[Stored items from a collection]
•••••

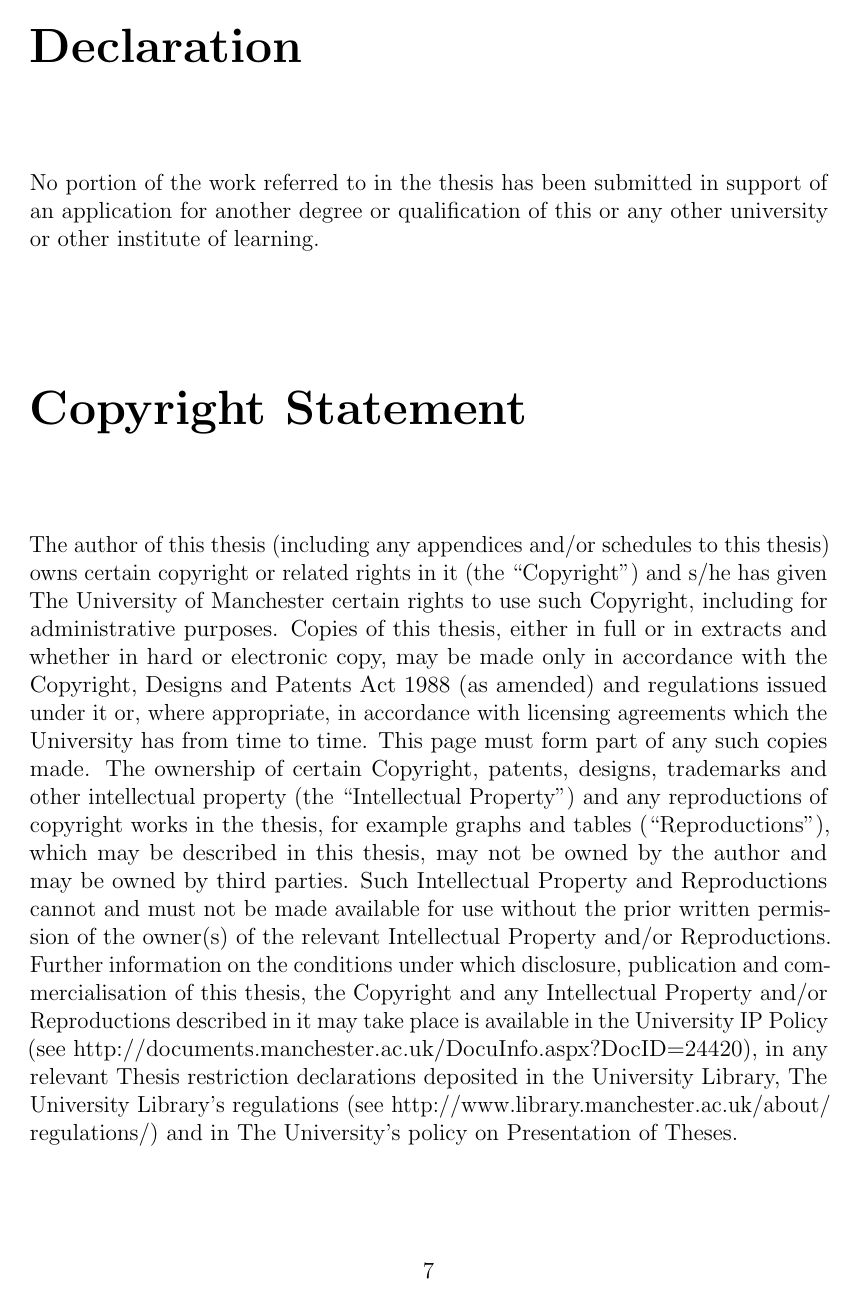
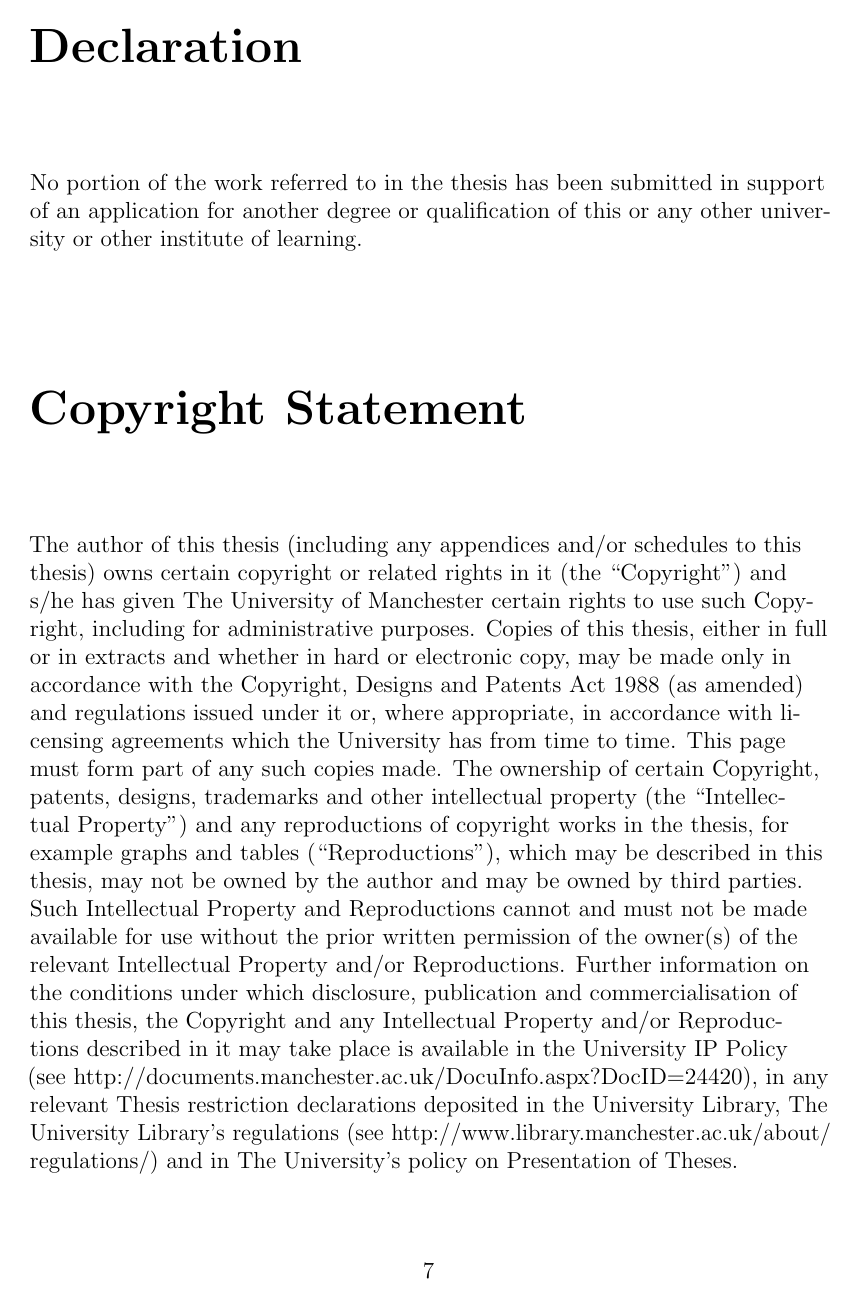
Before and after one commit to benjaminesse/ThesisTemplate, a LaTeX thesis (main.tex): page 7 of 12. Compiled offline with pdfLaTeX.

Commit message:
Update main.tex

```diff
--- a/main.tex
+++ b/main.tex
@@ -18,7 +18,7 @@
 \usepackage{csquotes}                % Ensure quoted texts are typset right
 \usepackage{microtype}               % Helps text alignment
 \usepackage{setspace}                % Setting text line spacing
-% \usepackage[document]{ragged2e}      % Left align text
+\usepackage[document]{ragged2e}      % Left align text
 \usepackage{fancyhdr}                % Nice headers
 \usepackage{siunitx}                 % For units
 \usepackage{chemformula}             % For chemical formulae
```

•••••

◆ The problem: Please print the data above once more, exactly as it appears, with no pictures.

◆ Task response:
Before and after one commit to benjaminesse/ThesisTemplate, a LaTeX thesis (main.tex): page 7 of 12. Compiled offline with pdfLaTeX.

Commit message:
Update main.tex

```diff
--- a/main.tex
+++ b/main.tex
@@ -18,7 +18,7 @@
 \usepackage{csquotes}                % Ensure quoted texts are typset right
 \usepackage{microtype}               % Helps text alignment
 \usepackage{setspace}                % Setting text line spacing
-% \usepackage[document]{ragged2e}      % Left align text
+\usepackage[document]{ragged2e}      % Left align text
 \usepackage{fancyhdr}                % Nice headers
 \usepackage{siunitx}                 % For units
 \usepackage{chemformula}             % For chemical formulae
```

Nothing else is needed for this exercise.